What Does The Upcoming FCC Symposium Signify?


A diverse group of radio industry experts including Radio + Television Business Report Chairman Eric Rhoads are scheduled to participate in a daylong symposium on Nov. 21 at FCC Headquarters on the state of the broadcasting industry.

What’s behind the FCC Media Bureau’s decision to host this six-hour session?
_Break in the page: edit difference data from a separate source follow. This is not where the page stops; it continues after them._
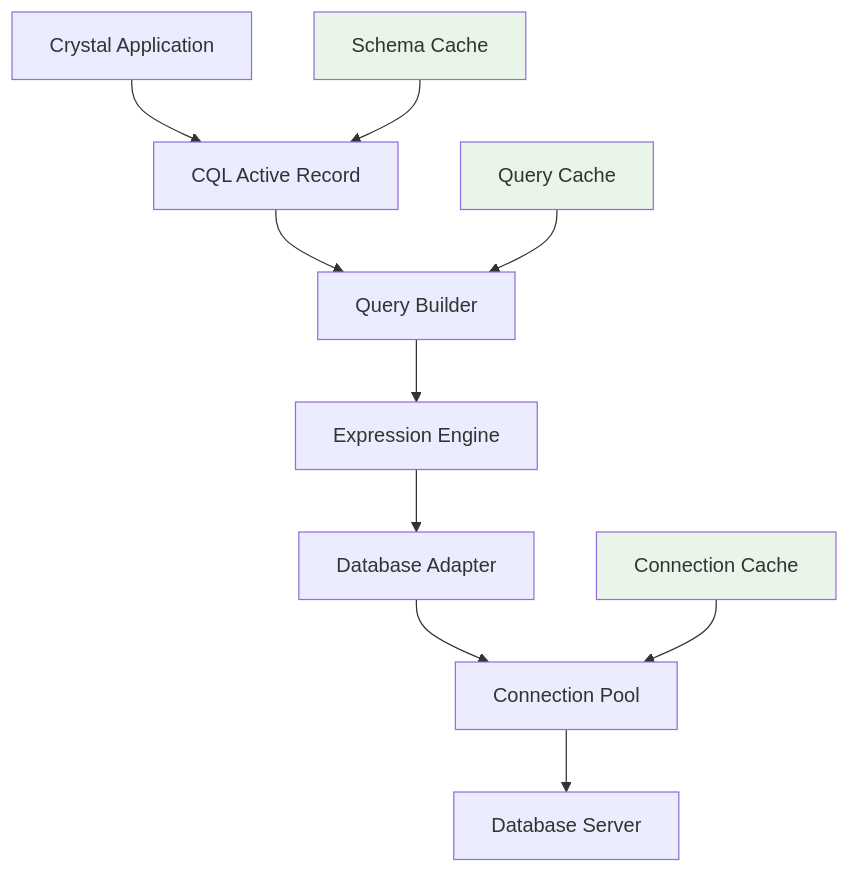
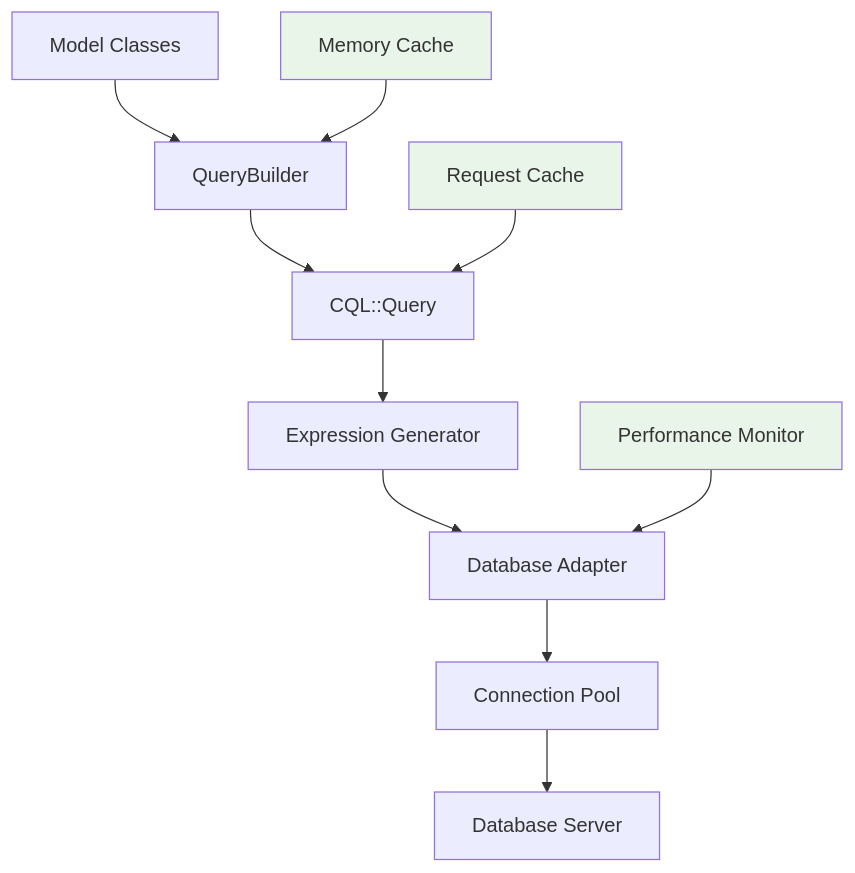
The diagram in docs/advanced-topics/performance-optimization.md (azutoolkit/cql), drawn with Mermaid before and after one commit. The commit also changed other lines of this file and 12 other files, not shown here.

````diff
--- a/docs/advanced-topics/performance-optimization.md
+++ b/docs/advanced-topics/performance-optimization.md
@@ -27,17 +27,17 @@
 ```mermaid fullWidth="true"
 graph TD
-    A[Crystal Application] --> B[CQL Active Record]
-    B --> C[Query Builder]
-    C --> D[Expression Engine]
+    A[Model Classes] --> B[QueryBuilder]
+    B --> C[CQL::Query]
+    C --> D[Expression Generator]
     D --> E[Database Adapter]
     E --> F[Connection Pool]
     F --> G[Database Server]
 
-    H[Schema Cache] --> B
-    I[Query Cache] --> C
-    J[Connection Cache] --> F
+    H[Memory Cache] --> B
+    I[Request Cache] --> C
+    J[Performance Monitor] --> E
 
     style H fill:#e8f5e8
     style I fill:#e8f5e8
     style J fill:#e8f5e8
 ```
````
Noted D.C. communications law attorney David Oxenford of Wilkinson Barker Knauer has his thoughts on the matter.

“The FCC is working on its Quadrennial Review of its ownership rules, and there were many who expected that review to be completed either late this year or early next, with relaxation of the radio ownership rules thought to be one of the possible outcomes,” Oxenford notes in a Broadcast Law Blog post. “Of course, quick action may have been derailed by the decision of the Third Circuit Court of the Appeals to vacate and remand the Commission’s 2017 ownership order.”

The basis of the Third Circuit decision, Oxenford explains, was that the FCC did not have sufficient information to assess the impact of its rule changes on minority ownership and other potential new entrants into broadcast ownership.

“If the FCC did not have enough information to justify the 2017 decisions, many believe any further changes in its rules are on hold until the FCC can either satisfy the court’s desire for more information on minority ownership or until there is a successful appeal of that decision,” he says, sharing a belief both lawyers and brokers have shared with RBR+TVBR. “Even though FCC changes to its ownership rules may be in abeyance, the November 21 forum can shed light on the current state of the industry and why changes in ownership rules may be justified.”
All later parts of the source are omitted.